Labour leadership crisis deepens as Tom Watson abandons peace talks
Angela Eagle has announced she is to launch her Labour leadership bid on Monday.
It comes as peace talks aimed at finding a way out of Labour's leadership crisis have been abandoned by deputy leader Tom Watson because Jeremy Corbyn's refusal to stand down means there is no chance of progress.
Watson said Corbyn's declaration that he would continue "come what may" meant "there is no realistic prospect of reaching a compromise" over his future.
"It is with regret and profound sadness that I have concluded there is little to be achieved by pursuing wider conversations with our union affiliates at this time," Watson said.
"The Labour Party was founded with the explicit aim of pursuing the parliamentary path to socialism. Every Labour leader needs to command the support of their MPs in the Parliamentary Labour Party (PLP), as well as party members, in order to achieve that.
"It is clear to all that Jeremy has lost the support of the PLP, with little prospect of regaining it."
A crisis meeting had been expected to take place in Brighton on Sunday before the giant unions' conference in a final effort to break the deadlock over Corbyn's future.
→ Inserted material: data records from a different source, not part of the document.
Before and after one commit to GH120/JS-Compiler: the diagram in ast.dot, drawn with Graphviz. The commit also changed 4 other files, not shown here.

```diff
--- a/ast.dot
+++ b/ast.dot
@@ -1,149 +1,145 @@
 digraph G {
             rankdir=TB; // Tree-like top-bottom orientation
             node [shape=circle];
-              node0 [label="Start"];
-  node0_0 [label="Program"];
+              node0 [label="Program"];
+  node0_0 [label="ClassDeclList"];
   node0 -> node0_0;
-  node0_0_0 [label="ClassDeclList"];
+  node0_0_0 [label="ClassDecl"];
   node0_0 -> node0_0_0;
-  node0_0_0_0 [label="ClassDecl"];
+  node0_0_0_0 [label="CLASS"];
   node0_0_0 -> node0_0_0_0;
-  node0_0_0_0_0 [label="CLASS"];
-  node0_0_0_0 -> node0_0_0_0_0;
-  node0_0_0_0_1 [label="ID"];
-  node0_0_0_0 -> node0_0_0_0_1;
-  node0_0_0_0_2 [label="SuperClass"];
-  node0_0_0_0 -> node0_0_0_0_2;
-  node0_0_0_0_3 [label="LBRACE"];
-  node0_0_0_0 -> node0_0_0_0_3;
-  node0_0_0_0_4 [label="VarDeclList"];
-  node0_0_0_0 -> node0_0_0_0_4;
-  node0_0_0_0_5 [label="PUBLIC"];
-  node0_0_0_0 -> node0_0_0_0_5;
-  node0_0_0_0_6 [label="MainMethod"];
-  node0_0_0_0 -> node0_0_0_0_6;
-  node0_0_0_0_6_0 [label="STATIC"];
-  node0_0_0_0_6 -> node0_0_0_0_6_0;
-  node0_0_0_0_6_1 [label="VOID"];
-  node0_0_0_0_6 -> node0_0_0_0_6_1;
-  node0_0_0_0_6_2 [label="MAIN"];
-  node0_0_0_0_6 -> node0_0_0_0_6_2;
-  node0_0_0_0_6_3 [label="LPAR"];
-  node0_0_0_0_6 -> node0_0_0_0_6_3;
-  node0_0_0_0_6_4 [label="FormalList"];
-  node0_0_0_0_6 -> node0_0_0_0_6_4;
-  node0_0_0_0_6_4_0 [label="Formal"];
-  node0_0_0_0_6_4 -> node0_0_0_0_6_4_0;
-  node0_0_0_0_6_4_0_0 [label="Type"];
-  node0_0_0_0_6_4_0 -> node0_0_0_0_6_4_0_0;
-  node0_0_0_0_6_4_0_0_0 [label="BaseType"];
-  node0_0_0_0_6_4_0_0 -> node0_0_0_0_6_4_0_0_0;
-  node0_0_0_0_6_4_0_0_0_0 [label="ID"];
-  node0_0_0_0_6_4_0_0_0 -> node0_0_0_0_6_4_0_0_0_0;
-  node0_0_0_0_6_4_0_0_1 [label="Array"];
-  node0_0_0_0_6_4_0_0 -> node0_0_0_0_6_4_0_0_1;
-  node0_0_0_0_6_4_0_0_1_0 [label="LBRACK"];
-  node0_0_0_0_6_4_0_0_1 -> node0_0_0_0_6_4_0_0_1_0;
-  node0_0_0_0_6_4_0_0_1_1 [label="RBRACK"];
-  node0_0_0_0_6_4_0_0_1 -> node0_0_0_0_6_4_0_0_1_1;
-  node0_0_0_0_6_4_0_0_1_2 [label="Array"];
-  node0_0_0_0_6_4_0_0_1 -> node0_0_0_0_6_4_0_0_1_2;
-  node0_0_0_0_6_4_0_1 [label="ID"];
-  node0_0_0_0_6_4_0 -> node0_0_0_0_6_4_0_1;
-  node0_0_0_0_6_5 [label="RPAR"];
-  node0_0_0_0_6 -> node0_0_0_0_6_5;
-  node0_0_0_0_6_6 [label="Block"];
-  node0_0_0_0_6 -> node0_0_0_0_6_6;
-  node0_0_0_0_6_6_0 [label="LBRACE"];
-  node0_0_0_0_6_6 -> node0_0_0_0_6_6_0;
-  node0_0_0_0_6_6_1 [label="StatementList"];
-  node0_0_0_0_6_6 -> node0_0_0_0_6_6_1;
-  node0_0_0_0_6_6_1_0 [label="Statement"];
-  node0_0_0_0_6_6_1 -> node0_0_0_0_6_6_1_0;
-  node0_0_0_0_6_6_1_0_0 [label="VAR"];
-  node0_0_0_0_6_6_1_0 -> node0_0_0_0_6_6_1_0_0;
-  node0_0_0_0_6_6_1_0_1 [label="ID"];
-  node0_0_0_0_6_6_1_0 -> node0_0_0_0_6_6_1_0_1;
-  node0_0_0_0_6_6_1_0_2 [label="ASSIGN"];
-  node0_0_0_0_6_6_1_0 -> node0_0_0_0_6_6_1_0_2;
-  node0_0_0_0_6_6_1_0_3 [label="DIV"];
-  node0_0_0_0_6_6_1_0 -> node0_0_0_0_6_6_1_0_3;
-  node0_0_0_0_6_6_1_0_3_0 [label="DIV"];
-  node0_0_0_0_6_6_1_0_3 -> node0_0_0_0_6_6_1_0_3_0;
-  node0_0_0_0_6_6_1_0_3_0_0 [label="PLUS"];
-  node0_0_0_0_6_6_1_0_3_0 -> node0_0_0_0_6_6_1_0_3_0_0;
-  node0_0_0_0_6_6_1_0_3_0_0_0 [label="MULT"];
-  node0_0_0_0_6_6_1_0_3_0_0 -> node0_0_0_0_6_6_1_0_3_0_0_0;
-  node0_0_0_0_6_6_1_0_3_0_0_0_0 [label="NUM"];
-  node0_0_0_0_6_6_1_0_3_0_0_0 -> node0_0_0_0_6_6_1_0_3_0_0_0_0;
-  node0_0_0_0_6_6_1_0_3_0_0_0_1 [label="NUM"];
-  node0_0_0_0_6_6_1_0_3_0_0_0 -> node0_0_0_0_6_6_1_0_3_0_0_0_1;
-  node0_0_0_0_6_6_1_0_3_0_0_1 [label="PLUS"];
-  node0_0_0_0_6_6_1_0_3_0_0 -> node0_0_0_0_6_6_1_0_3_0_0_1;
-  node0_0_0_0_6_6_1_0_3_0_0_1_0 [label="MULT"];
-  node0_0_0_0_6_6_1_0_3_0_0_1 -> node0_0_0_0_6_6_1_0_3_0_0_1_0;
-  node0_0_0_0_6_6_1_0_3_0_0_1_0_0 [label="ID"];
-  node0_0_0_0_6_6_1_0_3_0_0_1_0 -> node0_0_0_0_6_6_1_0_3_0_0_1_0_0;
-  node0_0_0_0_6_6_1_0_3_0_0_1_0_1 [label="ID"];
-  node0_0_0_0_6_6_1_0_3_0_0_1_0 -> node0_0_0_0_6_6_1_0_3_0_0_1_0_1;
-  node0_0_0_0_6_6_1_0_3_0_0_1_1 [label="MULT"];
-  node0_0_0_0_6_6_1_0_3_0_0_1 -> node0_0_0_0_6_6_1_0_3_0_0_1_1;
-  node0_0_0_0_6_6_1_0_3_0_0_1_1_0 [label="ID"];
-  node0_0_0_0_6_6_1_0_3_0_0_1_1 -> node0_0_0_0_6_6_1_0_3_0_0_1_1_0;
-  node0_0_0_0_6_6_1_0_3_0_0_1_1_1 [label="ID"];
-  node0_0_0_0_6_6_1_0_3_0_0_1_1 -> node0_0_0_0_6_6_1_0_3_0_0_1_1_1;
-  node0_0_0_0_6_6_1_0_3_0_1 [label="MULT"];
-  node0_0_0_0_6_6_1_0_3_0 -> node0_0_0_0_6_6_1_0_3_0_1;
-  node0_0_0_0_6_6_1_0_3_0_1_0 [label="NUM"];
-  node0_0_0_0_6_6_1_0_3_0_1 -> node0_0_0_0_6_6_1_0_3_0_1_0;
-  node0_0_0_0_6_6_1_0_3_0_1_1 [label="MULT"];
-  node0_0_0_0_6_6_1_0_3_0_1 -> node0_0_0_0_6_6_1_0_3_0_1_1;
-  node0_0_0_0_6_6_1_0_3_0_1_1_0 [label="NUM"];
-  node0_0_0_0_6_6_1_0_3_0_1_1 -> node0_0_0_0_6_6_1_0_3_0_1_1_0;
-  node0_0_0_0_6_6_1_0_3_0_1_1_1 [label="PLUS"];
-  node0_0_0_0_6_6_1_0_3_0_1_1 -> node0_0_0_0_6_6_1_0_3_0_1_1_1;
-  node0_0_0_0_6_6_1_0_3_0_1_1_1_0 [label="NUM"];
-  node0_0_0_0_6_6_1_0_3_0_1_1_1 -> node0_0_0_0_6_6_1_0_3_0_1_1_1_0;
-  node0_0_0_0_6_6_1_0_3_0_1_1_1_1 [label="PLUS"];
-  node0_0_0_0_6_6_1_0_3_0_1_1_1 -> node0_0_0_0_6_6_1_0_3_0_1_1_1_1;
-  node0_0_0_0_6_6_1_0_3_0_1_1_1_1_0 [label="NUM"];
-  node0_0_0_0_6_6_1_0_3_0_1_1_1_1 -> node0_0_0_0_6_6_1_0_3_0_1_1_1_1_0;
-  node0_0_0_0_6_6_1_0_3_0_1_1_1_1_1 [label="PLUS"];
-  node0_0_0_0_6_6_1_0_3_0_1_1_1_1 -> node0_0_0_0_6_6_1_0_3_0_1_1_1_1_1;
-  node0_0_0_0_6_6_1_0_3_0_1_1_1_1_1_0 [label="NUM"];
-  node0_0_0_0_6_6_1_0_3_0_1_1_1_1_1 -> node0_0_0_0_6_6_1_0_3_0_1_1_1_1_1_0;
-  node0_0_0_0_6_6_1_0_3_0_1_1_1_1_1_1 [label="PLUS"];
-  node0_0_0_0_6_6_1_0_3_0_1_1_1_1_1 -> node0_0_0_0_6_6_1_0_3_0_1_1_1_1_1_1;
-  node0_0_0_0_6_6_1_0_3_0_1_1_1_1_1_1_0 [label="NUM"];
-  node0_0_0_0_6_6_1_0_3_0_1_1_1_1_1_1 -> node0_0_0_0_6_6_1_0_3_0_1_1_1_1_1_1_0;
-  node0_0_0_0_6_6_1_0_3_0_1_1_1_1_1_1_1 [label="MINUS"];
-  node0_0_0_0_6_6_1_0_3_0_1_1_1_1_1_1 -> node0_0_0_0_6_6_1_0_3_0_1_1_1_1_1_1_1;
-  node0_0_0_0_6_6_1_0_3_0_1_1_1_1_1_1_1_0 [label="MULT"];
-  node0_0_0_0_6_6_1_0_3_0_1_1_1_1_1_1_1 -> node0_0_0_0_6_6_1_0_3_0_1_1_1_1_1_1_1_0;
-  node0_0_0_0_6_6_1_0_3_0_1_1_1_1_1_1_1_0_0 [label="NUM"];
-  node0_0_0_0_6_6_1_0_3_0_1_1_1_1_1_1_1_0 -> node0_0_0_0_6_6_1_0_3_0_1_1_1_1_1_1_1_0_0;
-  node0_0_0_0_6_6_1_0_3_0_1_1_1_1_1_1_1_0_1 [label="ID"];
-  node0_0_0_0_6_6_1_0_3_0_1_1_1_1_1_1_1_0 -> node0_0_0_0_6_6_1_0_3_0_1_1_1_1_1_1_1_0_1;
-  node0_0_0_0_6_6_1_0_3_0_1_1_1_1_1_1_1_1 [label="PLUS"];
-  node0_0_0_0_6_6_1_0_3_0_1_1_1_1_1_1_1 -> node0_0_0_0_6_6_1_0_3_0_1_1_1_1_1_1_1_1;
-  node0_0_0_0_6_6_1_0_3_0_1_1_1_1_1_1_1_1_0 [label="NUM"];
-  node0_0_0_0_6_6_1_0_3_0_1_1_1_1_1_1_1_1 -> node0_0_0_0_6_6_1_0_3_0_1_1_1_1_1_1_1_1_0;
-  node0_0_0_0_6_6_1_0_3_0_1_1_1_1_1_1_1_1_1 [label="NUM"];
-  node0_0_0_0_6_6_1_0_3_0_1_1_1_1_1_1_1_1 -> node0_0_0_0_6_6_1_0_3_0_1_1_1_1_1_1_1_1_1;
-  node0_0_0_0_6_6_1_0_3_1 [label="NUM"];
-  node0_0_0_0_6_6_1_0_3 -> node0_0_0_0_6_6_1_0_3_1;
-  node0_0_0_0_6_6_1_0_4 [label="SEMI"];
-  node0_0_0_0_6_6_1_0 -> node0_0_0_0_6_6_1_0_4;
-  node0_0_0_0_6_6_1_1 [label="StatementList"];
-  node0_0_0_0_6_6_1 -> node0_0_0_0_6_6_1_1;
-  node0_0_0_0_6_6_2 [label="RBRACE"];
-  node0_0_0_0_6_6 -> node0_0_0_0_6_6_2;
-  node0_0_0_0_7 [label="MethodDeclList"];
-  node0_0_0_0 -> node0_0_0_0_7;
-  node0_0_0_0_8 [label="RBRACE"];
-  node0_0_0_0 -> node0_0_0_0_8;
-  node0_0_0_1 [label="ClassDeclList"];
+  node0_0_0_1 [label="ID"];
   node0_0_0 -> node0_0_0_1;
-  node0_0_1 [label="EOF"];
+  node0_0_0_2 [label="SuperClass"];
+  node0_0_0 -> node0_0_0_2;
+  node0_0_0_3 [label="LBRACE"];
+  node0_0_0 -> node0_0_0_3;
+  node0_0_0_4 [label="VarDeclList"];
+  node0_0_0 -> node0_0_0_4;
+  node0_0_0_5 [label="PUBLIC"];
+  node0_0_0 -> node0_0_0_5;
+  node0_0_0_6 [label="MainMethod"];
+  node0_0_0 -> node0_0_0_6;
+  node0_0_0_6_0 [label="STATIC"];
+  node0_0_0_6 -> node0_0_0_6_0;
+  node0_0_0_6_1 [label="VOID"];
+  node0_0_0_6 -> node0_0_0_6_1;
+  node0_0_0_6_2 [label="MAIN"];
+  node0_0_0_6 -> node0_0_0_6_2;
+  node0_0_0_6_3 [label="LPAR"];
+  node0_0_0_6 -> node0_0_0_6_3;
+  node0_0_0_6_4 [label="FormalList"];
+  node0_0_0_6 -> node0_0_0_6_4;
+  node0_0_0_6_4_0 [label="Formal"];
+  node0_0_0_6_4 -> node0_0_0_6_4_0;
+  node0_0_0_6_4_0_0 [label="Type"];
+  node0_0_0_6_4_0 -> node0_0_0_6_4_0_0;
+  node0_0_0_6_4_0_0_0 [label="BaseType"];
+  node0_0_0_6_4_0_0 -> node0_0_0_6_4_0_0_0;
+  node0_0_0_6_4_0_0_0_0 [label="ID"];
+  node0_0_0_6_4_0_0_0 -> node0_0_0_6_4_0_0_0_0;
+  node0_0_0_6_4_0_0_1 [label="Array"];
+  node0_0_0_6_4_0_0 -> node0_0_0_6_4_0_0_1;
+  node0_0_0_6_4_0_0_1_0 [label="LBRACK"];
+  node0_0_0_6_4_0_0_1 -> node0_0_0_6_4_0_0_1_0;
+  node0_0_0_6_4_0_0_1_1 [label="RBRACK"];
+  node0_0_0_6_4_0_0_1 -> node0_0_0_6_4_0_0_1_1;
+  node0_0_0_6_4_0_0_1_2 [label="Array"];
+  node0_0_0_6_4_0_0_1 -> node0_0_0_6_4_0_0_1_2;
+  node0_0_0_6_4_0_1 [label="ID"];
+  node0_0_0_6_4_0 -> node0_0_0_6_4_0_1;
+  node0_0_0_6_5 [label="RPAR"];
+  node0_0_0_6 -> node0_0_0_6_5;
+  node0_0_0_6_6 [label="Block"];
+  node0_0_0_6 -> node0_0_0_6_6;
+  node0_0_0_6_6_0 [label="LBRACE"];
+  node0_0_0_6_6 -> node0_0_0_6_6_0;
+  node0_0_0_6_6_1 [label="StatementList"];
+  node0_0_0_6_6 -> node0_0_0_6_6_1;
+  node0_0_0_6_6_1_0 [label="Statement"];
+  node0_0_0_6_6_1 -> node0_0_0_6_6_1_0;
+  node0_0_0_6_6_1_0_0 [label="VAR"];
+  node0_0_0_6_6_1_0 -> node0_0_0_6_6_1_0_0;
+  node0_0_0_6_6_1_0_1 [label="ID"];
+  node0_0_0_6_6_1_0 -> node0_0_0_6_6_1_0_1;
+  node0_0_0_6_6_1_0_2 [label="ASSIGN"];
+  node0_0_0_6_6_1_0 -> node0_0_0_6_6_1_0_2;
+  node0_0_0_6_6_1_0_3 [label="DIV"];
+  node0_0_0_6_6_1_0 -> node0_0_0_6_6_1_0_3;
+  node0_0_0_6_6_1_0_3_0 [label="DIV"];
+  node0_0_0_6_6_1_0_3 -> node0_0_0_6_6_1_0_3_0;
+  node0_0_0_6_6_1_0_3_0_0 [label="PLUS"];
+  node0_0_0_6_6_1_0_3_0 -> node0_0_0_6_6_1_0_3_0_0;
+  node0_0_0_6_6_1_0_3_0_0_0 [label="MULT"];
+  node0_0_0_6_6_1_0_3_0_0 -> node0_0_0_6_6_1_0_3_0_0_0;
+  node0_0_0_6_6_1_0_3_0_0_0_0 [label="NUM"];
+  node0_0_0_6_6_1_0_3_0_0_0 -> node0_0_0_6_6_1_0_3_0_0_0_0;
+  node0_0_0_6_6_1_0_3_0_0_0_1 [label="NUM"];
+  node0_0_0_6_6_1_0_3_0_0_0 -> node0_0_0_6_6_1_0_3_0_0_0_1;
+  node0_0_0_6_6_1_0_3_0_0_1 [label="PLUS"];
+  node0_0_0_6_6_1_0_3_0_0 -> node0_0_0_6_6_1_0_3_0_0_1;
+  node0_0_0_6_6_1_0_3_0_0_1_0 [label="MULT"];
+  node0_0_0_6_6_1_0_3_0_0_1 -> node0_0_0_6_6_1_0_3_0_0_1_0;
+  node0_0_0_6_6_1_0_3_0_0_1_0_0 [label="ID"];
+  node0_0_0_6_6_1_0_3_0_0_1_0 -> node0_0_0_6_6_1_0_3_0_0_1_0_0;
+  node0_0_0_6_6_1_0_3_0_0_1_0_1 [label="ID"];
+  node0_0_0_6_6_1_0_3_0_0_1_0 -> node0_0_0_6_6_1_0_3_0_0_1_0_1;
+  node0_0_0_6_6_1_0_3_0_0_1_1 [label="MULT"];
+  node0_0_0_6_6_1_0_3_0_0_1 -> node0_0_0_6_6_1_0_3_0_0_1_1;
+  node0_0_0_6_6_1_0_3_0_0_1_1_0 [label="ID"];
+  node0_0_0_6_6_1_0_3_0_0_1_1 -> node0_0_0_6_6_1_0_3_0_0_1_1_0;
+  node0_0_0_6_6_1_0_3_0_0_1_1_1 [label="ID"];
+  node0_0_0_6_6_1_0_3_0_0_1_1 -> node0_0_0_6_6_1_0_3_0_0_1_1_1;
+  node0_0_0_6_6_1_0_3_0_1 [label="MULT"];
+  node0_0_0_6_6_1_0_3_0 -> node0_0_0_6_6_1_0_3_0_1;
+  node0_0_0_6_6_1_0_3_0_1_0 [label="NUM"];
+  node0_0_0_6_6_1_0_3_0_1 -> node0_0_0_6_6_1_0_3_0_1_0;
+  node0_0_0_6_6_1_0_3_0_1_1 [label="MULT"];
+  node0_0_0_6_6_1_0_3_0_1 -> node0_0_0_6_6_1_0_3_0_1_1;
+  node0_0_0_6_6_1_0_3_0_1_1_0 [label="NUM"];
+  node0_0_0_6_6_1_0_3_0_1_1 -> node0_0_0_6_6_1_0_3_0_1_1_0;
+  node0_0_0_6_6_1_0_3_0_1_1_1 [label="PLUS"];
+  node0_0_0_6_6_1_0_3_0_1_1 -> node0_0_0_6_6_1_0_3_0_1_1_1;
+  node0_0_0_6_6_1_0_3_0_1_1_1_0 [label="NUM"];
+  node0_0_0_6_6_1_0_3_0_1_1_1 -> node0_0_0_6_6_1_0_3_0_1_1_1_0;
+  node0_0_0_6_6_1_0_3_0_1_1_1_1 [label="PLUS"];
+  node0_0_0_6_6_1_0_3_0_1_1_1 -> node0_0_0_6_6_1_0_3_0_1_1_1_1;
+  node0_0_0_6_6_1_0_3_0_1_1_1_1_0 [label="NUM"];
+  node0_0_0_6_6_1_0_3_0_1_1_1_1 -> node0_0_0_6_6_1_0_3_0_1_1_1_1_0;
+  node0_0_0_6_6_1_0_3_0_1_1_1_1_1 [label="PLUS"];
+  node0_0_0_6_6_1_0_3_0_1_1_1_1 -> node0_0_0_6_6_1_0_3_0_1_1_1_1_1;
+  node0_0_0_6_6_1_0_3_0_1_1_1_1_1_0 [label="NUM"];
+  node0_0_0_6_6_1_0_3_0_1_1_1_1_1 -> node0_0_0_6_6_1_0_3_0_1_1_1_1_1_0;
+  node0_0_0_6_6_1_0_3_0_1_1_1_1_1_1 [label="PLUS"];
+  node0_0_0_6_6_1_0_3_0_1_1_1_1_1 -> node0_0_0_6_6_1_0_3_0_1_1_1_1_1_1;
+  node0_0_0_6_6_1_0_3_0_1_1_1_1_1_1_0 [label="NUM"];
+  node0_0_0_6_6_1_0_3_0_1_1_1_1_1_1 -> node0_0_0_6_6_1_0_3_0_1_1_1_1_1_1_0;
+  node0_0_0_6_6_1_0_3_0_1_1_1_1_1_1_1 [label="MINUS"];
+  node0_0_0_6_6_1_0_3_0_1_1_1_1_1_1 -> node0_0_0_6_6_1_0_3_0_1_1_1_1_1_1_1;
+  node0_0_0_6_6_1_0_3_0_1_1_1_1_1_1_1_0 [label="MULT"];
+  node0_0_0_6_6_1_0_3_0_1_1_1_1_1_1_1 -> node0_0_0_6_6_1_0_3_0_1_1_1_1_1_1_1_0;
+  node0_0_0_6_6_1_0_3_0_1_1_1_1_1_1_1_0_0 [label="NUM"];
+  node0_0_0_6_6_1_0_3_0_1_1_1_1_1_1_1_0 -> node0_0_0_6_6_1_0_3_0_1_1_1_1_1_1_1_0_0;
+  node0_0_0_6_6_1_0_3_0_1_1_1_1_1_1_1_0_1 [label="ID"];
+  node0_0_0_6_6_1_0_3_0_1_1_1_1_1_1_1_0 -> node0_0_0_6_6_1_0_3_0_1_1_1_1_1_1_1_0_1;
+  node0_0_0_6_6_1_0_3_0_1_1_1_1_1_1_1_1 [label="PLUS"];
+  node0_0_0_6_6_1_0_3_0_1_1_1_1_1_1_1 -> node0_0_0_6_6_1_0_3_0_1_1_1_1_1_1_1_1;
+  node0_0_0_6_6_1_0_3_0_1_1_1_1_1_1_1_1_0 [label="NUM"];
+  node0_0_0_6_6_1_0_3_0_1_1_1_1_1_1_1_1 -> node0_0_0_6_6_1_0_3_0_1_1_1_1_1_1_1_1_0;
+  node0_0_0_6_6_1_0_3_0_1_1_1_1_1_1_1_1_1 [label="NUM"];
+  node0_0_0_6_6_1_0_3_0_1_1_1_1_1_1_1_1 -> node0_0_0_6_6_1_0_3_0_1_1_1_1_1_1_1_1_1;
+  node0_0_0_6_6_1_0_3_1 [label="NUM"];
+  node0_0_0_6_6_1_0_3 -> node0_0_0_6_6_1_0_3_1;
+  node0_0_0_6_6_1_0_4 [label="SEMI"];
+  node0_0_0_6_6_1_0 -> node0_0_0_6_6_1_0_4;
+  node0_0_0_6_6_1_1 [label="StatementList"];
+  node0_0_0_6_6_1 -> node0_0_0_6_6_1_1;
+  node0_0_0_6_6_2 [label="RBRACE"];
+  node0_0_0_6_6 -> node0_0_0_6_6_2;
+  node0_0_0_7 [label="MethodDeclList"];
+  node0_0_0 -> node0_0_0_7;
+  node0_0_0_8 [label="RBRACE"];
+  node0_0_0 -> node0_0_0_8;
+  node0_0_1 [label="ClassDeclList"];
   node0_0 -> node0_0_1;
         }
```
Watson's statement means it is now more likely that Corbyn will face a leadership contest, with Angela Eagle thought to be the most likely potential challenger.
The statement came as the defiant Labour leader attended the Durham Miners' Gala.
The deputy leader said: "At the Parliamentary Labour Party meeting on Monday I gave a commitment to hold talks with union representatives to find a way forward for our party.
"Since then I have met with Unite general secretary Len McCluskey along with John Cryer, the chair of the PLP, and chief whip Rosie Winterton.
"I felt we made significant progress during those talks, which were designed to find a solution to the impasse the party finds itself in. It is my strong belief that those discussions could have formed a basis for further talks with union representatives.
"However, since the talks began Jeremy has publicly declared his intention to continue as leader come what may.
"This means there is no realistic prospect of reaching a compromise that satisfies the majority of colleagues in the PLP.
"I want to thank Len McCluskey for the good faith he has shown during our conversations, which have been conducted in a spirit of openness and comradeship throughout.
"We need a strong and united Labour party in Parliament. I will continue to do everything I can to achieve this.
"If circumstances change I hope talks can be resumed."